Daniel (DJ) Rubinstein is a freelance Illustrator and Cartoonist from Orlando, FL. He graduated from the Ringling School of Art and Design in 2006 with a BA in Illustration. Recently, he did the character portraits for the adventure game The Blackwell Deception. You may recognize some of his work – he designed our Geek Gala logos for 2011 and this year’s “Night of the Living Geeks.” I had a chance to catch up with DJ and ask him 5 questions.
So when did you first realize that art was what you wanted to do with your life?
I wish I could say there was a big epiphany moment, but it’s really something that’s always been there at the back of my mind. Most of my life, I’ve been drawing things. Somewhere, I still have the very first comic I ever drew. I was five years old and it was an eight page story about a rabbit who recruited a kangaroo bodyguard to beat up the wolf that was chasing him. The kangaroo wore boxing gloves, because that’s just the kinda story this was. It was the storytelling power of art that really drew me. Even as I grew up and flirted with other career options, I would always draw jokes and stories in my notebooks and textbooks. Finally, I just decided to go with it and apply to art school. I figured if they accepted me then I just might be good enough to make it a career. Thankfully they did or I’d probably be a starving writer instead of a starving artist today.
I was a huge fan of your strip “Drawing the Line” and am an equal fanatic of “Seaver the Wonder Dog” – what’s the hardest part about having a regular strip?
It’s definitely more difficult than it looks. For one, it’s hard to come up with a decent joke on even a weekly basis. I really feel for the guys who do daily strips! Luckily, I do have a lot of help. Most people are usually happy to suggest good joke set-ups. My girlfriend is particularly good at it so I just badger her for ideas whenever I’ve run dry. For me, the hardest part is just being motivated to do it. It can be tough to get excited about drawing a dog and a cat talking to each other for the 200th time. Now I know why superhero comics were invented – artists wanted to find an excuse to draw new, crazy stuff every month.
You’ve done some work on some cool video games – can you tell us a little about them, and your work on them?

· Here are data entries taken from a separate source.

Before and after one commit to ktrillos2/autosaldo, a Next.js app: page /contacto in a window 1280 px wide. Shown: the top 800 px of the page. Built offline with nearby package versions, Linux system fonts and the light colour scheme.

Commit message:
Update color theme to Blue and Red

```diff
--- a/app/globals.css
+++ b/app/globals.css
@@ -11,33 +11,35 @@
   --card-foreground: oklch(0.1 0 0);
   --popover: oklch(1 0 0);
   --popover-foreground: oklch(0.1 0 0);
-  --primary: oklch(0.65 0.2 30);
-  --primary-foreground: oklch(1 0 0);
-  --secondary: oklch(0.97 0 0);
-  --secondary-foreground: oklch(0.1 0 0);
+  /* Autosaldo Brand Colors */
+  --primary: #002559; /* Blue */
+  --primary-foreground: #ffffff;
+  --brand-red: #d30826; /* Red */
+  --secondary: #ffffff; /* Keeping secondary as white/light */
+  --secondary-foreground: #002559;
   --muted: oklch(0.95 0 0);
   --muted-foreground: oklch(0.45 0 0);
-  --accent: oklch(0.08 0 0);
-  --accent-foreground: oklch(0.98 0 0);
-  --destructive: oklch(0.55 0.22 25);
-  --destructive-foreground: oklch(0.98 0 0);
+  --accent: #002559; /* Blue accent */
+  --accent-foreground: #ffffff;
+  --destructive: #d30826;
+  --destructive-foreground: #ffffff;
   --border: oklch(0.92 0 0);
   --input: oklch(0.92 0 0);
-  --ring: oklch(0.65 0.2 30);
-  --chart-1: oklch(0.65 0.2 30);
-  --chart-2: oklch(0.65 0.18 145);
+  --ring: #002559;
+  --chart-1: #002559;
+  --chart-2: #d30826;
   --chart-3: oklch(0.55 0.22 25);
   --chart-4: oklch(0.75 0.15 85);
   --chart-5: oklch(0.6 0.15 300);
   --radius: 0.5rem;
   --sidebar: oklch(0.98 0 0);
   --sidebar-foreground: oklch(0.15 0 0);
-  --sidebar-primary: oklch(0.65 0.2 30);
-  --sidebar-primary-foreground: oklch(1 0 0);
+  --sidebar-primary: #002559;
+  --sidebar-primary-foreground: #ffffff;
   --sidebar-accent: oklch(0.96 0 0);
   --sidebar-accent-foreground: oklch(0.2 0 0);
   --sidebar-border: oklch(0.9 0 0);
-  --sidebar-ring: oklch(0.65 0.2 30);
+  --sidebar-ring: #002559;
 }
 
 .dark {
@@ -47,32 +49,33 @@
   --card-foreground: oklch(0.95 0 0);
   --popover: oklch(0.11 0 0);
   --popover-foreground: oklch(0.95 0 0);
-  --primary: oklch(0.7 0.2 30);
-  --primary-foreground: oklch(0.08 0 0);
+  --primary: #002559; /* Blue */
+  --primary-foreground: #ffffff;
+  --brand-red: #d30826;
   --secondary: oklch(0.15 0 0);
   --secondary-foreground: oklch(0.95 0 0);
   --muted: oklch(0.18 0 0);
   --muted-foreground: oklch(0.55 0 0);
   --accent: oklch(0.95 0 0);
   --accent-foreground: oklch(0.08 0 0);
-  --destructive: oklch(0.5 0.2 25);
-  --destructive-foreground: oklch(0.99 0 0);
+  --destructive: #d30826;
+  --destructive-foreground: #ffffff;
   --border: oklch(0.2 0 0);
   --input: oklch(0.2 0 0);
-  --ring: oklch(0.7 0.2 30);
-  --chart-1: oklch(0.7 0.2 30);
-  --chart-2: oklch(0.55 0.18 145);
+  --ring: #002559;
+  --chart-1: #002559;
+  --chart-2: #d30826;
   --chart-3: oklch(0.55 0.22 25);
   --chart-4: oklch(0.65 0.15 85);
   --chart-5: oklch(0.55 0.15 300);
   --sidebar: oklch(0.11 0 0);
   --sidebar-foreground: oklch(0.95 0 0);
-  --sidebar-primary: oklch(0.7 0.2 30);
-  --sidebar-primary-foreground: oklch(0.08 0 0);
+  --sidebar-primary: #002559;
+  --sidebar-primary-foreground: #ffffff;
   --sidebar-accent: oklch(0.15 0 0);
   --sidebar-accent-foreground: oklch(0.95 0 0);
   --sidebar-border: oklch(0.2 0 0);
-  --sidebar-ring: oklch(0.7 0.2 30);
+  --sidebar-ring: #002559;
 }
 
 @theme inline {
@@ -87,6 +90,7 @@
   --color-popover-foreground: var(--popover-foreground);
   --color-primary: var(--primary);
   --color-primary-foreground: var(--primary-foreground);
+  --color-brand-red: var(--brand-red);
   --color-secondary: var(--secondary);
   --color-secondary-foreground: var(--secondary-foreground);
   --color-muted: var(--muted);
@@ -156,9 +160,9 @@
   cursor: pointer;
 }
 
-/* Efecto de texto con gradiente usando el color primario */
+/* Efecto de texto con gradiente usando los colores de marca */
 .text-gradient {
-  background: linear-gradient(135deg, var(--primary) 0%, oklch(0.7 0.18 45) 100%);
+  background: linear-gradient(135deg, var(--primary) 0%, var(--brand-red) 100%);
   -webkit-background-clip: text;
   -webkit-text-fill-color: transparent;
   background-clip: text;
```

It’s just the one, so far – The Blackwell Deception, the fourth game in a series of indie adventure games. The creator, Dave Gilbert, was looking for a portrait designer who could do something different from what was done in previous games. The earlier games had pixel art portraits, like you would see in Gabriel Knight or Broken Sword. Dave really liked my Firefly portrait series and wanted some portraits similar to that. It was fun and a LOT of work. I think there ended up being about 75 portraits created for the game. Some didn’t even make the final build of the game. I guess the world just wasn’t ready for sad-faced Joey Mallone, yet.
Who have been some of the biggest influences on your work?
Visual storytellers are my favorites, so it’s probably not surprising that the bulk of my influences come from comics. Hands down, my favorite artist and biggest influence is Will Eisner. I wish I was half the draftsman that he was and I’m still amazed to find that any challenge that I (or any other comic artist) come across now, he probably solved effortlessly 70 years ago. As for those working today, I’m also a big fan of artists like Darwynn Cooke and Craig Thompson. I’m not sure how much of that admiration I’m able to transfer into my pieces, but the work they put out is hugely inspiring.
You once did a story arc in Drawing the Line about zombies called Escape from Lakeland. With the recent story of the Florida man going zombie and eating the face of his alive victim – do you feel like life is starting to imitate sci fi?
I hope not! To be fair, the zombies of Lakeland were all old, retired and fairly benign. These news stories that keep coming out are just scary! The CDC may say we’re safe, but I think I’m going to be stocking up on canned goods and cricket bats, just in case.
For more information on Daniel (DJ) Rubinstein, visit his website at www.danielrubinstein.com